- Spring 2017 syllabus by Professor Alexander Kogan
26:198:641 - Advanced Database Systems
Emphasizes the functions of database administrator. Includes survey of physical and logical organization of data and their methods of accessing, and the characteristics of different models of generalized database management systems.
Prerequisite: A master's-level course in databases such as 22:198:603 or NJIT CIS 631.
- Spring 2017 syllabus by Professor Vijay Atluri
26:198:642 - Multimedia Information Systems
Fall 2009 and every second fall thereafter.

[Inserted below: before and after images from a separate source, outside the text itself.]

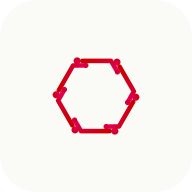
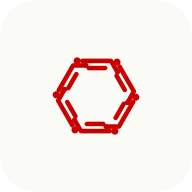
feat(brand): primary mark variant → MONO / DEEP RED (founder decision)
The gradient becomes a special-surfaces variant; the everyday logo is
solid ACCA red #C80000:

• brand.tsx — ScholifyMark/ScholifyLockup default variant "gradient"
  → "red"; wordmark i-dot node now solid #C80000 to match.
• public/logo.svg v1.1 — solid deep red (gradient def removed);
  favicon.png + icon-192/512.png regenerated.
• docs/03-design-bible.md §0.1 updated: red is PRIMARY, gradient
  demoted to special surfaces.

All existing usages (landing nav, app sidebar, pricing bar, auth
panel, onboarding welcome) inherit via the default — no call sites
changed.

Changed region(s): [[0.2812, 0.2812, 0.7188, 0.7188]]

diff --git a/src/components/brand.tsx b/src/components/brand.tsx
@@ -20,7 +20,9 @@ const VARIANT_COLOR: Record<Exclude<MarkVariant, "gradient">, string> = {
 
 export function ScholifyMark({
   size = 24,
-  variant = "gradient",
+  // MONO / DEEP RED is the primary variant (founder decision 2026-07-09);
+  // gradient remains available for special surfaces.
+  variant = "red",
   style,
 }: {
   size?: number
@@ -93,7 +95,7 @@ export function ScholifyWordmark({
             width: "0.16em",
             height: "0.16em",
             borderRadius: "50%",
-            background: "linear-gradient(135deg,#C80000,#E50068)",
+            background: "#C80000",
           }}
         />
       </span>
@@ -105,7 +107,7 @@ export function ScholifyWordmark({
 /** The standard lockup: mark + wordmark, spacing keyed to the mark size. */
 export function ScholifyLockup({
   size = 26,
-  variant = "gradient",
+  variant = "red",
   color = "#14141A",
   wordmark = true,
   style,

diff --git a/docs/03-design-bible.md b/docs/03-design-bible.md
@@ -12,9 +12,9 @@ Source: the approved brand board (`Desktop\Scholify\Scholify logo design brief`)
 
 ### 0.1 The mark — hexagonal circuit of waypoints
 
-Six rotational circuit traces close into a hexagon — each terminal a node, each turn a waypoint on the journey to graduation. It is the Loop, drawn. Geometry (viewBox `0 0 200 200`): **one arm** — node `circle(71,46,r5.5)`, trace `M79,46 L123,46 L133,63`, inner dash `M89,57 L114,57`, terminal `circle(133,63,r4)` — stroked at **7 (3.5% of width), round caps**, rotated **6 × 60°** around (100,100). Fill/stroke gradient **Deep Red `#C80000` → Magenta `#E50068`** at 45°.
+Six rotational circuit traces close into a hexagon — each terminal a node, each turn a waypoint on the journey to graduation. It is the Loop, drawn. Geometry (viewBox `0 0 200 200`): **one arm** — node `circle(71,46,r5.5)`, trace `M79,46 L123,46 L133,63`, inner dash `M89,57 L114,57`, terminal `circle(133,63,r4)` — stroked at **7 (3.5% of width), round caps**, rotated **6 × 60°** around (100,100). Fill/stroke **MONO / DEEP RED `#C80000`**.
 
-**Variants** (all in `ScholifyMark`'s `variant` prop): `gradient` (primary), `red` (mono deep red), `ink` (`#14141A`), `white` (knockout on dark). **Minimums:** 48px print · 24px UI · **16px absolute floor**. **Clear space:** one node diameter on every side.
+**Variants** (all in `ScholifyMark`'s `variant` prop): **`red` (MONO / DEEP RED) — the PRIMARY variant, founder decision 2026-07-09; the component default and `public/logo.svg`**; `gradient` (Deep Red → Magenta `#E50068`, special surfaces only); `ink` (`#14141A`); `white` (knockout on dark). The wordmark's i-dot node is solid `#C80000` to match. **Minimums:** 48px print · 24px UI · **16px absolute floor**. **Clear space:** one node diameter on every side.
 
 ### 0.2 The wordmark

This course covers principal topics related to multimedia information systems. These include organizing multimedia content, physical storage and retrieval of multimedia data, content-based search and retrieval, creating and delivering networked and multimedia presentations, and current research directions in this area. Prerequisite: A master's-level course in databases such as 22:198:603 or NJIT CIS 631.
- Fall 2015 syllabus by Professor Vijay Atluri
26:198:643 Information Security
Fall 2008 and every second fall thereafter.
- Fall 2017 syllabus by Professor Vijay Atluri
26:198:644 - Data Mining
The key objectives of this course are two-fold: (1) to teach the fundamental concepts of data mining and (2) to provide extensive hands-on experience in applying the concepts to real-world applications. The core topics to be covered in this course include classification, clustering, association analysis, and anomaly/novelty detection.
- Fall 2017 syllabus by Professor Hui Xiong
26:198:645 - Data Privacy
Fall 2009 and every second fall thereafter.
- Fall 2015 syllabus by Professor Periklis Papakonstantinou
- 26:198:686 First Early Research Seminar in Information Systems
- 26:198:687 Second Early Research Seminar in Information Systems
- 26:198:688 Independent Study in Information Systems
- 26:198:799 Dissertation Research in Information Systems
Please note: Links to recent syllabi are provided where possible. In some cases, the link goes to the web site for the individual faculty member, where the syllabus is maintained. In other cases, the link allows you to download the syllabus. Other syllabi are available in the Program Office.
These syllabi are provided as information to potential applicants. They should also help current students make their individual study plans. But they are subject to change. Students should not buy books or make other plans related to a course until they have confirmed with the instructor that they have an up-to-date syllabus for the semester in which they are taking the course.